Writing an opinion piece is like starting a conversation. When you write for The Chronicle, students, staff and people you may never get the chance to meet will read your words.
Quinnipiac students are given the resources to write and propose solutions to issues they deem important, a power we shouldn’t take for granted.
Last semester, The Chronicle brought back the opinion editor position in hopes to bring focus to a section that was often under appreciated.
The Chronicle wants to hear from the student body as a whole, not just our staff. We want our opinion section to reflect the entire community and to publish powerful content we know exists.
When we publish an opinion, we are giving a voice to our student body. I constantly wonder how can I show my fellow Bobcats that our voice matters. My intention for this letter is to call out the students who believe in change.
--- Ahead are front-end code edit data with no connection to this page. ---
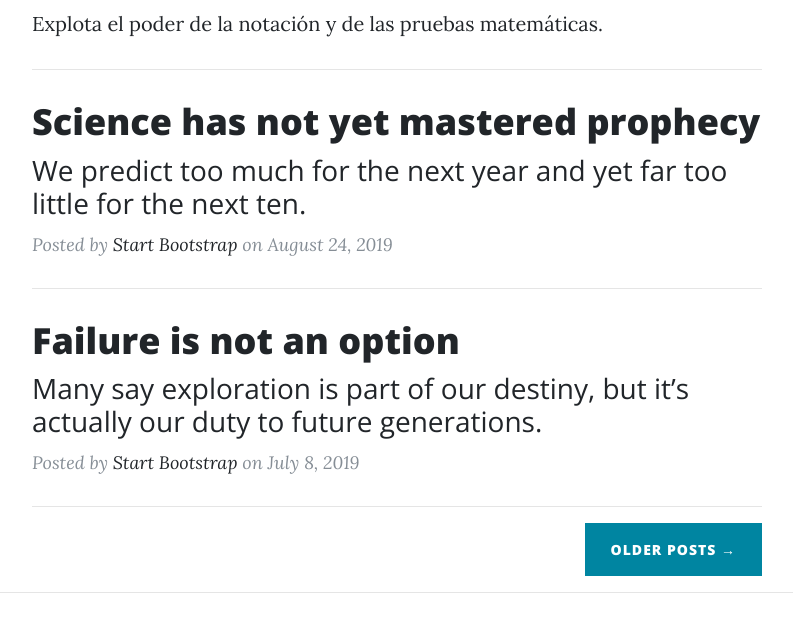
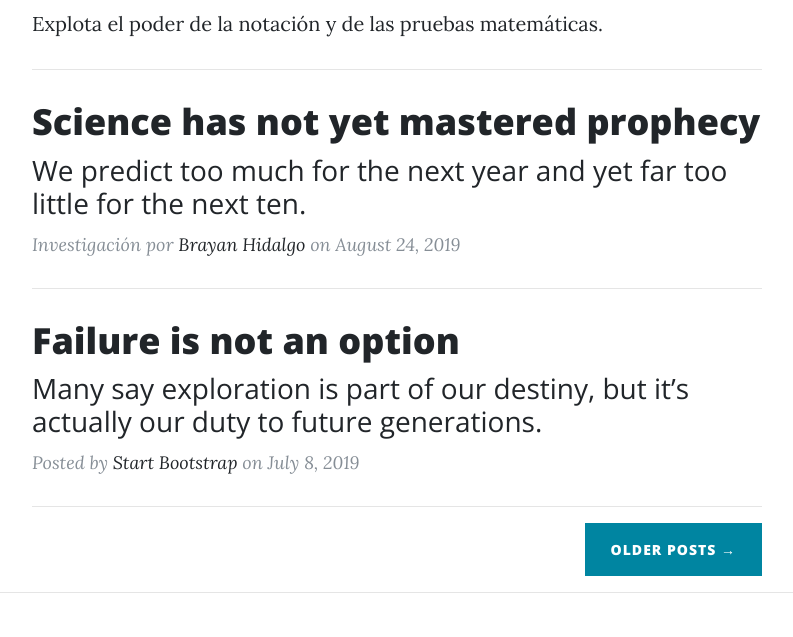
Before and after one commit to Sormec/Mi_querido_poyecto_paginaweb-, a website: page index.html in a window 1280 px wide. Shown: the part 3454-4091 px from the top of the page, without its empty margins (243-1036 px from the left). Drawn offline with nearby package versions, Linux system fonts and the light colour scheme.

Commit message:
Cambio de letra
RAD, intento 1

```diff
--- a/index.html
+++ b/index.html
@@ -81,7 +81,7 @@
             </h3>
           </a>
           <p class="post-meta">Inestigación por
-            <a href="#">Brayan Hidalgo</a>
+            <a href="contact.html">Brayan Hidalgo</a>
             el 20, Julio 2020</p>
           <p>Es el proceso que se sigue para construir, entregar y hacer evolucionar el software, existen 3 etapas:</p>
           <p> <strong>
@@ -90,7 +90,7 @@
           <p> 3. Lanzamiento y manutención</strong> </p>
           <p> Los ciclos de vida más conocidos son los siguientes:</p>
           <p> Cascada </p>      <p> Espiral </p>
-          <p> RAD(Desarrollo Rápido de Aplicación) </p>     <p> Orientado a objetos  </p>
+          <p class="post-subtitle"> RAD(Desarrollo Rápido de Aplicación) </p>     <p> Orientado a objetos  </p>
         </div>
         <hr>
         <div class="post-preview">
@@ -103,7 +103,7 @@
             </h3>
           </a>
           <p class="post-meta">Investigación por
-            <a href="#">Brayan Hidalgo</a>
+            <a href="contact.html">Brayan Hidalgo</a>
             el 27, Julio 2020</p>
           <p class="post-subtitle">
             <p> Contiene los siguiente modelos, cada uno se adapta a un modelo de trabajo diferente:</p>
@@ -138,8 +138,8 @@
               We predict too much for the next year and yet far too little for the next ten.
             </h3>
           </a>
-          <p class="post-meta">Posted by
-            <a href="#">Start Bootstrap</a>
+          <p class="post-meta">Investigación por
+            <a href="contact.html">Brayan Hidalgo</a>
             on August 24, 2019</p>
         </div>
         <hr>
```
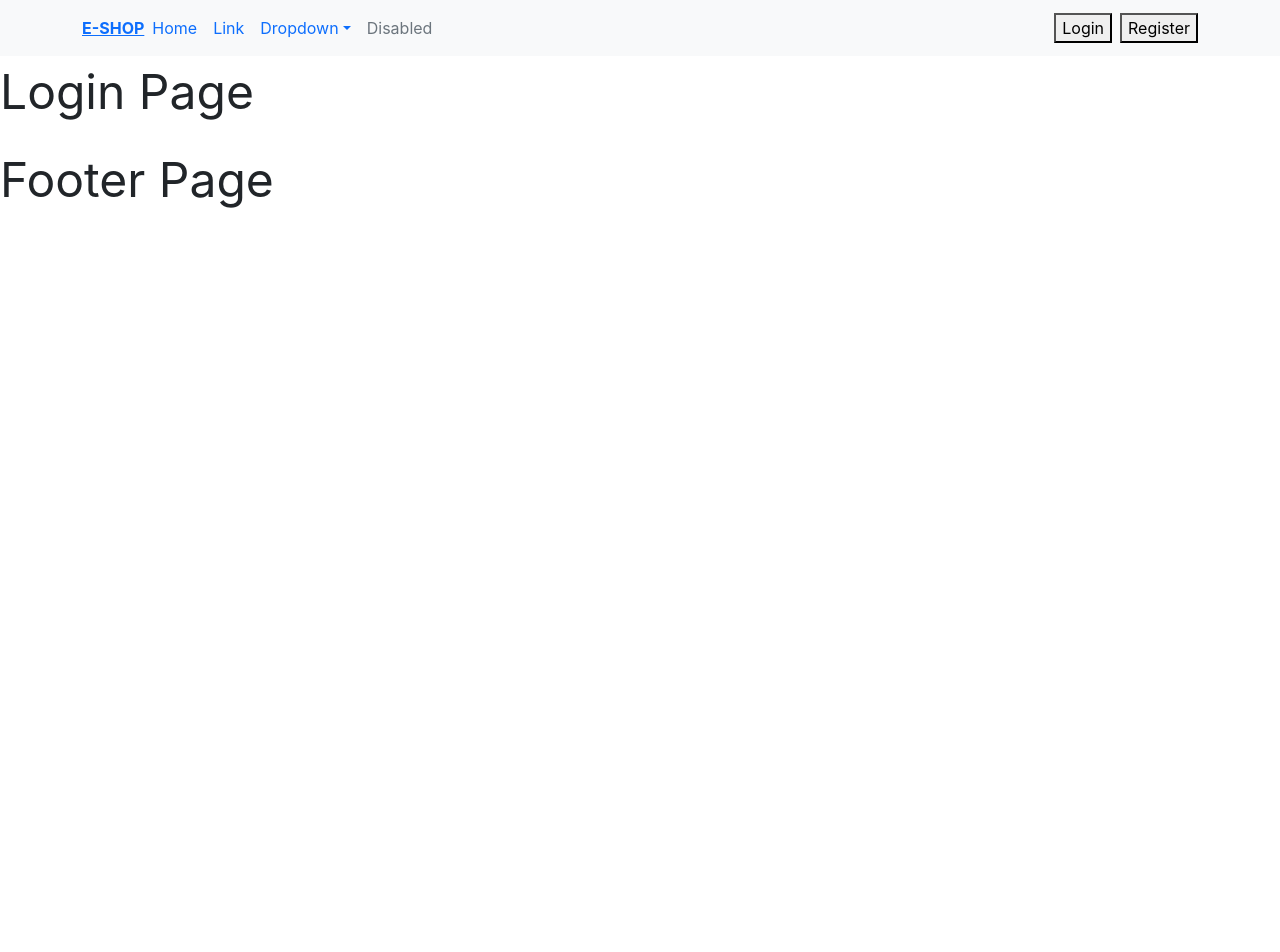
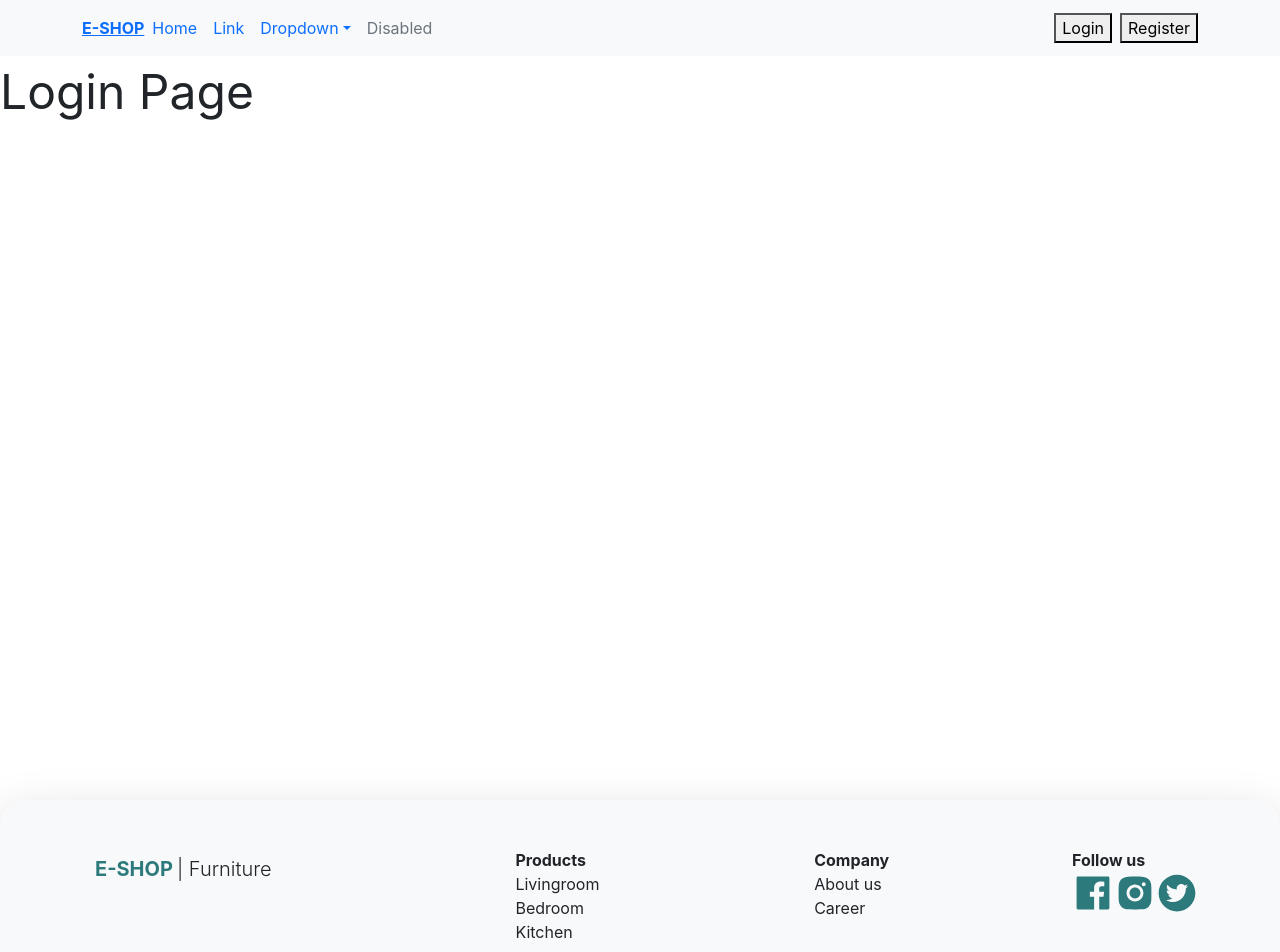
Before and after one commit to Abdi-01/WDOL08-Eshop-react, a React (Create React App) app: page /login in a window 1280 px wide. Shown: the top 952 px of the page. Before the commit the page ends 800 px from the top, so only its background shows below. Built offline with nearby package versions, Linux system fonts and the light colour scheme; the HTML template or start-up script is replaced by a standard one.

Commit message:
first commit

```diff
--- a/src/components/Footer.jsx
+++ b/src/components/Footer.jsx
@@ -1,9 +1,55 @@
 import React from 'react';
 import { Text } from '@chakra-ui/react';
+import { AiFillFacebook, AiFillInstagram, AiFillTwitterCircle } from "react-icons/ai";
 
 const Footer = (props) => {
-    return <div>
-        <Text fontSize='xxx-large'>Footer Page</Text>
+    return <div className="p-5 shadow-lg w-100 position-absolute top-100 bg-light"
+        style={{
+            borderTopLeftRadius: "25px",
+            borderTopRightRadius: "25px"
+        }}
+    >
+        <div className='container d-none d-md-flex flex-wrap justify-content-between'>
+            <span className='navbar-brand btn'>
+                <span className='fw-bold ' style={{ color: "#2C7A7B" }}>
+                    E-SHOP
+                </span>
+                <span className='lead ms-1'>
+                    | Furniture
+                </span>
+            </span>
+            <ul style={{ listStyleType: "none" }} className="d-none d-md-block">
+                <li><b>Products</b></li>
+                <li>Livingroom</li>
+                <li>Bedroom</li>
+                <li>Kitchen</li>
+            </ul>
+            <ul style={{ listStyleType: "none" }} className="d-none d-md-block">
+                <li><b>Company</b></li>
+                <li>About us</li>
+                <li>Career</li>
+            </ul>
+            <div className="d-none d-md-block">
+                <b>Follow us</b>
+                <div className='d-flex'>
+                    <AiFillFacebook size={42} color="#2C7A7B" />
+                    <AiFillInstagram size={42} color="#2C7A7B" />
+                    <AiFillTwitterCircle size={42} color="#2C7A7B" />
+                </div>
+            </div>
+        </div>
+        {/* For Mobile */}
+        <div className='d-block d-md-none text-center'>
+            <span className='navbar-brand btn'>
+                <span className='fw-bold ' style={{ color: "#2C7A7B" }}>
+                    E-SHOP
+                </span>
+                <span className='lead ms-1'>
+                    | Furniture
+                </span>
+            </span>
+        </div>
+        <div className='text-muted text-center'>© 2022 ESHOPEngineer. All rights reserved.</div>
     </div>;
 }
 
```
If you’re frustrated about anything in your life, write about it and propose a solution.
Our newest approach is about reaching out. Whether you want to write one solo or collectively with your organization, we are open to hearing what you have to say.
We all have opinions. Some of us have thousands of opinions, from what should be served in the Cafe, to why the drinking age should be lowered. Yet each week, I search for new topics to present to the newspaper staff and nag people until they hate me, to write one. Instead I want to hear from you.
You don’t need to be a part of The Chronicle to write an opinion or letter to the editor. We accept submissions from any Quinnipiac student and we will work with you too if you’re stuck on what to say.
Reading through other college newspapers, I can get a sense of who the student body is in the opinion section. Quinnipiac students are capable of establishing this type of voice, too.
I know that each of us have something we want to see change. Utilize your resources.
The New York Times has an On Campus category within their opinion section where students share stories from the horrors of Halloween on campus to why laptops shouldn’t be allowed in the classroom. This shows that an opinion can be anything you want to raise awareness about and you’ll be surprised how many people can relate to it too.
Having your work published is not only rewarding, but what you say can also make a difference.
With an undergraduate class of over 8,000 students, it’s hard to think that just one of us could shake an entire community, but I’m challenging you, the student, to be open to sharing and suggesting your opinions with Quinnipiac. Contact me, or anyone you already know in The Chronicle to find out how you can get your voice heard.